'Jesus Christ Superstar'
In Unitarian Church winter camp, we teens used to blast Andrew Lloyd Webber's classic "Jesus Christ Superstar" on the church speakers -- often, after the camp counselors had toddled off to bed.
As the night went on, we imbibed in various smuggled-in elicit substances and cranked it up louder and louder, dancing and singing along with Tim Rice's campy lyrics at the top of our lungs until one of the grown-ups would storm into the room, pissed off at being woken up yet again by our shenanigans.
The very last time I got together with my church friends was probably my favorite memory of Webber's wonderful score. Pretty much everyone in my youth group was turning 18, and to celebrate our last winter camp, we got stinking drunk.
Of course, we soon realized how hard it is to get drunk in high altitudes (we were in Redlands, Calif., a couple hours from where I grew up), especially in the wintertime, so we got through the first 12-pack quickly and pretty ineffectually. Then a counselor bent on revenge decided we'd better drive down to the little redneck liquor store a mile away from camp for more beer, so we all piled into his car.
"Check this out," said the counselor as we started down the winding mountain road. He popped in a "Jesus Christ Superstar" cassette and the moment the music started, he switched off the headlights and turned the volume way up.
"It's freaky, isn't it?" he shouted over the speakers. "If we keep going straight, we'll drive straight down over the side of the mountain. I think it's about a hundred feet straight down from here."
Sisters and brothers, it was so black out we couldn't see past the hood of the car, much less the road ahead of us.
"Father, forgive them, they don't know what they're doing," rasped "Superstar's" narrator, Ted Neeley, from the speakers. We took it as a sign -- somehow, we made it all the way to the liquor store and back with the headlights off.
I have never felt so sober in my life -- sitting in that car, surrounded by blackness and my own scared sweat, convinced I was going to die at any minute.
But you don't have to be sober when you head to First Avenue to check out their annual "Jesus Christ Superstar" production.
Their faithful reproduction of the rock opera (musically faithful anyway, the costumes can be a little ragtag) is something truly special and not at all frightening. It's a tradition I hope they continue for years to come.
Friday, April 9, 6 p.m. First Avenue, 701 1st Ave. N. $5 in advance, $10 at the door. 332-1775.
Through a square hole
Tom "Squarepusher" Jenkinson is the man behind some of the craziest drum 'n' bass tracks on the air today. Heavily influenced by old school jazz, video games and technology in general, Jenkinson's music is a dizzying, quixotic blend of ultra-fast jungle breaks with ambient synth washes, goofy, offbeat melodies, and orchestral synth samples that bring to mind such jazz pioneers Weather Report and Miles Davis.
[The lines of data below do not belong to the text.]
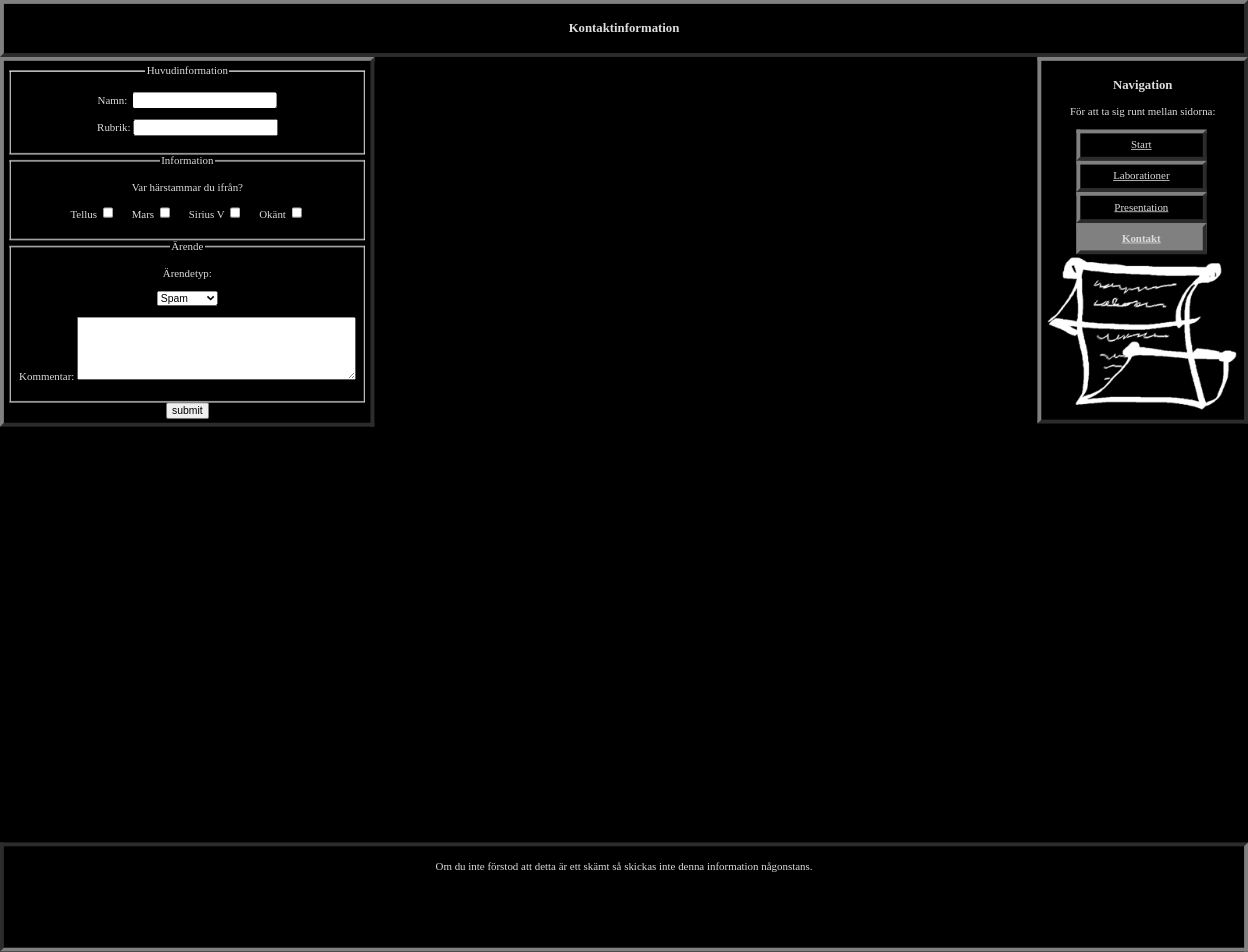
Repository: cg222im/1IK415_cg222im
Page: pages/kontakt.html
The author's editor kept a record of every edit. The page is drawn from the files as they stood at one moment, then again after the next edit.
The browser window is 1280 px wide. The page is 1600 px wide, so the pictures cover 1600 px, including what lies to the right of the window. The pictures show the whole page, at 78% of full size.

Above is the page before.

After the next edit:
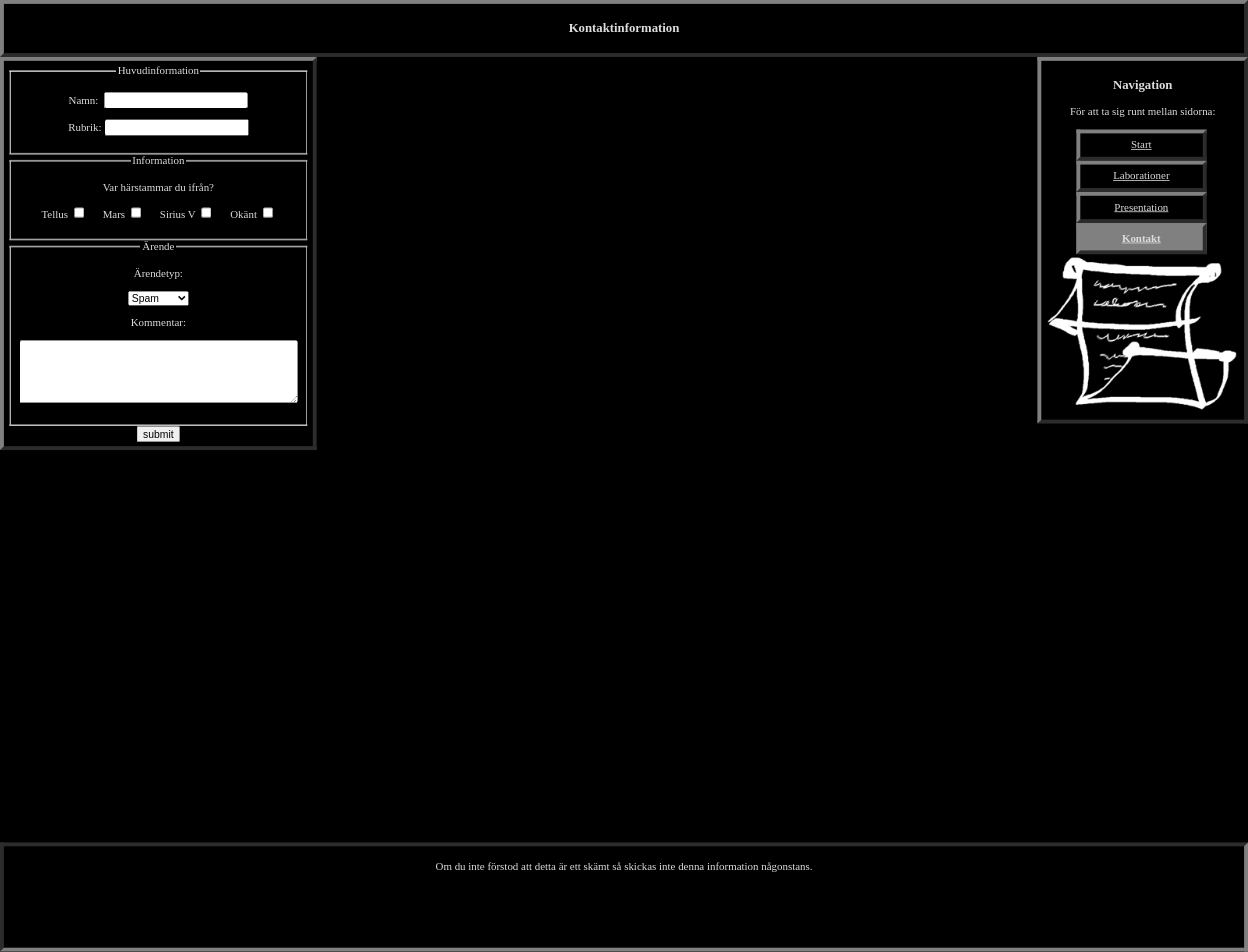
The edit:
--- a/pages/kontakt.html
+++ b/pages/kontakt.html
@@ -48,7 +48,8 @@
                                 <p><option value="love">Kärlek</option></p>
                             <p></select></p>
 
-                        <p><label for="comments">Kommentar:</label> <textarea name="comments" id="comments" cols="42" rows="5"></textarea></p>
+
+                        <p><label for="comments">Kommentar:</label></p> <p><textarea name="comments" id="comments" cols="42" rows="5"></textarea></p>
 
                 </fieldset>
Saturday, April 10, 8 p.m. The Quest, 110 N. 5th St. $15. 338-3383.
Holly Day can be reached at firstname.lastname@example.org.